UPDATE: I've updated my blog entry, but it's not done yet. I want to discuss the analysis I've done on Virginia a bit more in depth. But I guess that will have to wait tomorrow, as I have church service tonight. But I've uploaded my spreadsheet in excel sheet and sources with links provided.
I am on a brief break as I type this blog. It's something I always wanted to bring up, but could never find time to do it. Today, I've decided to force myself to type this brief blog, and hoping to update it as soon as I have data available, which is left at home.
The reason I wanted to do this blog is I did a short, amateurish research on how Obama won Virginia. To be truthful, I was in shock as I watched on news that Obama barely won Virginia and other states. I had always thought Virginia, North Carolina, Indiana and Ohio all would go for McCain, if for no reason other than the fact many of counties in those states went red in 2000 and 2004. As it turns out, it's not quite the same case this year.
I was hoping that somebody more experienced than I am in researching this type of case would provide some rundown on statistics and other facts on how Obama successfully turned such states from red to blue. So far, it has not happened yet, thus I've decided to take upon myself to do it, because I think it's important to study those cases in preparation for 2012, making sure GOP presidential candidate would not repeat the mistakes made on part of McCain campaign.
Of course, every election year is unique, and every candidate is unique, in which each has different strengths and weaknesses. But every candidate must work hard to win states, and some states aren't just worth campaigning in, like California, with near 100% certainty, would always go blue regardless of how good a GOP presidential candidate is. Despite economic troubles, I always figured this would be the same scenario, with a close McCain victory.Unfortunately, that's not the way it turned out, so I took a look at at how Virginia, aka Old Dominion, went for Obama.
I did research at county level, and what I found was quite interesting. In 2000 and 2004, the numbers at county level were similar, with no real major differences, but in 2008, Obama managed to gain 18 counties and cities, while losing just three counties to McCain. It turns out that in my research, the reason those three counties were lost to McCain is because each county had its population declining in numbers. On the other hand, in every county Obama won, the county population rose, in some cases drastically.

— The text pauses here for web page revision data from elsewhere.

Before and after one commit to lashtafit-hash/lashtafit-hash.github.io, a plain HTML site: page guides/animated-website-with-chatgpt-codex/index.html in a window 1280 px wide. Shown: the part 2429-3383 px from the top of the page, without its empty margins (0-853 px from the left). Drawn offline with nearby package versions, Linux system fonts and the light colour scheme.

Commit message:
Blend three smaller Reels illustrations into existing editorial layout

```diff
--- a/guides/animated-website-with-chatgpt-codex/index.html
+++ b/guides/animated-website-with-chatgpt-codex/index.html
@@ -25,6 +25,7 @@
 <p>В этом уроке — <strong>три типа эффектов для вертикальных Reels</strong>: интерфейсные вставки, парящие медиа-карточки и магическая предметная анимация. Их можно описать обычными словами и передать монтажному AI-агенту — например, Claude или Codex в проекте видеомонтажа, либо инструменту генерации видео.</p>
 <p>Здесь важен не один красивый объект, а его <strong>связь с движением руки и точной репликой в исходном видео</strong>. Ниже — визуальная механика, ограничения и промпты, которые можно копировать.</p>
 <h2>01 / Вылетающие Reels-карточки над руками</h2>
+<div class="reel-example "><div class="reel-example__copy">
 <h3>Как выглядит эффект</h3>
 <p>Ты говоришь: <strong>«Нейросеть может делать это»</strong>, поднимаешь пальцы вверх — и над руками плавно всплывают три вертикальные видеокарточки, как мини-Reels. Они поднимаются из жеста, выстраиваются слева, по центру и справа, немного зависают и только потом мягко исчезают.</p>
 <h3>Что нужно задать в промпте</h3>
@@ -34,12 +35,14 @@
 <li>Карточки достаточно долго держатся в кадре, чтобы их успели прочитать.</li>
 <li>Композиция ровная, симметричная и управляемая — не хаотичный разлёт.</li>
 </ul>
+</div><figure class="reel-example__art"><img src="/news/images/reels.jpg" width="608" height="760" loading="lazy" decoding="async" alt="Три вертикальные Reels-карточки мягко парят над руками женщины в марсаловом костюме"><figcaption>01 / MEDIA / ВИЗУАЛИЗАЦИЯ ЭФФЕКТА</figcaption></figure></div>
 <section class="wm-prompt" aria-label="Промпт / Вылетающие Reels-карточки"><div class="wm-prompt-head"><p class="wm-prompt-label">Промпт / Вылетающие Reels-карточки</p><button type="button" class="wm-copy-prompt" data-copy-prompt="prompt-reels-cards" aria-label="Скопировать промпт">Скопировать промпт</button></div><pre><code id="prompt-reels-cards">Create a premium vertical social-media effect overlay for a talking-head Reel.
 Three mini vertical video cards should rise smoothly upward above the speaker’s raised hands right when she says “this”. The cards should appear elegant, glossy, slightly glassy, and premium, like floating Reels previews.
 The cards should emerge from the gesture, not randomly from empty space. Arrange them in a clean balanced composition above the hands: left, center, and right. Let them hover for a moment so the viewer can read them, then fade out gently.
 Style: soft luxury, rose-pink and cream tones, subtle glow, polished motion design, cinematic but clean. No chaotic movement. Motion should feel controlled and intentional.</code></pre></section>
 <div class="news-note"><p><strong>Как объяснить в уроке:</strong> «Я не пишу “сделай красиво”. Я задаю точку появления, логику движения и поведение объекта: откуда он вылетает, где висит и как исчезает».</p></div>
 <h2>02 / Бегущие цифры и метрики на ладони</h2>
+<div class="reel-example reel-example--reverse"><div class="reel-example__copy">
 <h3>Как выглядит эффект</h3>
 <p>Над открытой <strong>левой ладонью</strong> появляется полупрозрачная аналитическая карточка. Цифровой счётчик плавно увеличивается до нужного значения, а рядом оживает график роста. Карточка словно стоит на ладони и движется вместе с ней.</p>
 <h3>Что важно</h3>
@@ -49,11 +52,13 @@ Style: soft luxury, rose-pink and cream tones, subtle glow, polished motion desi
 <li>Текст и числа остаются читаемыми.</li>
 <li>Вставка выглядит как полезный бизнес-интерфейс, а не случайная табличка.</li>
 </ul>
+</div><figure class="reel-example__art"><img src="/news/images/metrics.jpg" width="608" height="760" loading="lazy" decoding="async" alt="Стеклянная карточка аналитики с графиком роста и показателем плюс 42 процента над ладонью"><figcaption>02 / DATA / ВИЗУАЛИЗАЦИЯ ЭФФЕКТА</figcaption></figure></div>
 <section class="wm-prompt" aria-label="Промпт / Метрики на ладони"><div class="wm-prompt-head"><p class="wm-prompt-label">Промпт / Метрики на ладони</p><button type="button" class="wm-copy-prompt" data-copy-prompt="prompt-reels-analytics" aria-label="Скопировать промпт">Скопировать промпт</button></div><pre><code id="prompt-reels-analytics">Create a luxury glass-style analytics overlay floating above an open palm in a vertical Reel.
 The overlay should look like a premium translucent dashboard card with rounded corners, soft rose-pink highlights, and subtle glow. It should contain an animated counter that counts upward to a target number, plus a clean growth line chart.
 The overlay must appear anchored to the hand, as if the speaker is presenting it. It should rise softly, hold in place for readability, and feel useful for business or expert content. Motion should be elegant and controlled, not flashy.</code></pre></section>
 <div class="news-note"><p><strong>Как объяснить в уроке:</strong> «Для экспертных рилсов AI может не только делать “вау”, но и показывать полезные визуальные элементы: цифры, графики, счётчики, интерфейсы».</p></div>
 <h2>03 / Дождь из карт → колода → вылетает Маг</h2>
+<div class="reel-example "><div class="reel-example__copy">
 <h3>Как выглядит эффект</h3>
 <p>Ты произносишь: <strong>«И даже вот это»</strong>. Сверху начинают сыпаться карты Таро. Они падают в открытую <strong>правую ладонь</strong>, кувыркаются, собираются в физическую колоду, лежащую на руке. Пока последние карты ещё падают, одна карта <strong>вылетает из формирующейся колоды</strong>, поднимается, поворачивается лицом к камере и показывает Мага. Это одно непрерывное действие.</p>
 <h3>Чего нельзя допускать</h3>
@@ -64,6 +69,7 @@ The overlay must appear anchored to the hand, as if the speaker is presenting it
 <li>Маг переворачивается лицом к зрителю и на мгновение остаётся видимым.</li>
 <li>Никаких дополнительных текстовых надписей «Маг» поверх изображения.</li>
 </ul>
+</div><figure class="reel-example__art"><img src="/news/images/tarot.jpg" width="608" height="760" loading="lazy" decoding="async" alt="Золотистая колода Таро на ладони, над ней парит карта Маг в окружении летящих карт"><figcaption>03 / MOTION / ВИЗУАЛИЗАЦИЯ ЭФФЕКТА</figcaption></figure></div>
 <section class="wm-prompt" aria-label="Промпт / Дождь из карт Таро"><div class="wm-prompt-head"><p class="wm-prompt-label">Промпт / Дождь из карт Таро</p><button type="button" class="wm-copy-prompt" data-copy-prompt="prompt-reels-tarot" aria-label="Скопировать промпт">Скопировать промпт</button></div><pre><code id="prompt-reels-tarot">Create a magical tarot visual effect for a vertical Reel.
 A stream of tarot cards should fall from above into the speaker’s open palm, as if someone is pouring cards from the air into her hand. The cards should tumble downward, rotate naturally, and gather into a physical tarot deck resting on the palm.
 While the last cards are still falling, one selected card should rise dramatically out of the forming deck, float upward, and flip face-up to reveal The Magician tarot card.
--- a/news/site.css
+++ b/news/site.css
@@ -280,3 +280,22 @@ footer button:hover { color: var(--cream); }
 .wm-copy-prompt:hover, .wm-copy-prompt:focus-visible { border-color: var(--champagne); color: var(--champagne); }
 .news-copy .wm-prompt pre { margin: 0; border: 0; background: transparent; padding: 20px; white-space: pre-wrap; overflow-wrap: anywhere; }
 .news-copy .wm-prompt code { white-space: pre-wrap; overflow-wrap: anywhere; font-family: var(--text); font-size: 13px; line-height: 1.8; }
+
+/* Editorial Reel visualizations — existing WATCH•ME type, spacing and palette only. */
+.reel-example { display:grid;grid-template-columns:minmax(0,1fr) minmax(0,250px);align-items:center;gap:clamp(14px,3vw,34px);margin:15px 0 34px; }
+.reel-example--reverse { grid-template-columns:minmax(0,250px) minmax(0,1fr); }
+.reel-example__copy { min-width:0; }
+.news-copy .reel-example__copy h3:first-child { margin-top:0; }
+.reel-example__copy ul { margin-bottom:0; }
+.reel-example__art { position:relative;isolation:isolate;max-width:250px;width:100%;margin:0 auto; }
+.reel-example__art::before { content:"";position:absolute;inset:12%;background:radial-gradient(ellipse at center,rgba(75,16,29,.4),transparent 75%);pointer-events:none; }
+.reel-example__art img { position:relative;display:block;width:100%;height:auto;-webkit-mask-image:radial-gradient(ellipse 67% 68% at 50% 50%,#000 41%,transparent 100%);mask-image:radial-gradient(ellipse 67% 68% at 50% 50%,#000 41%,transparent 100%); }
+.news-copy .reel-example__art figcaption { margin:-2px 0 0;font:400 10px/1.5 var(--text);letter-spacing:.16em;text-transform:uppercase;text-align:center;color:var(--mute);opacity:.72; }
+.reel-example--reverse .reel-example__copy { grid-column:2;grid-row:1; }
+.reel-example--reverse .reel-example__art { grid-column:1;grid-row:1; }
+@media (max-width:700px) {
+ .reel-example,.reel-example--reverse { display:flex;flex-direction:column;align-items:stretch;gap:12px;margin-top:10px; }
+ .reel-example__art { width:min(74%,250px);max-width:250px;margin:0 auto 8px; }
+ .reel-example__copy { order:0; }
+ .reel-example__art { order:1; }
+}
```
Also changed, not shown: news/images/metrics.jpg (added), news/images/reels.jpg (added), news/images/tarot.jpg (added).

However, it is worthwhile to note that even in 2004, when some of counties' population increased, Bush still won some of them anyway. It demonstrated that Bush ran a disciplined campaign. You can say anything about Bush, but at least give him due credit when it comes down to being skillful in campaigning hard and winning states. It is my personal opinion that McCain this year simply ran an awful campaign, and while this is pro-Democrat year, there is still no excuse for McCain not to win Old Dominion.
In my research, I attempted to match Obama's regional offices in Virginia to that of counties that were contested hotly this year. It would appear that Obama poured huge resources and rented offices even in counties that's supposedly red...heavily. It shows that Obama was a smart campaigner, and at least some of his subordinates in Virginia knew what they were doing in order to contest every vote.
I will update the information tonight or tomorrow, depending on how much free time I have. But all information is in excel format, so I'm not sure how to upload that anyway.
I used the following sources:
Here is my spreadsheet in excel format: My amateurish case study of Obama winning Virginia.
I wanted to find out how many people lived in all Virginian counties:
The list of county population estimates (scroll down to population estimates)
I used the poll numbers for 2000 and 2004:
Thanks for your patience, and have a good day!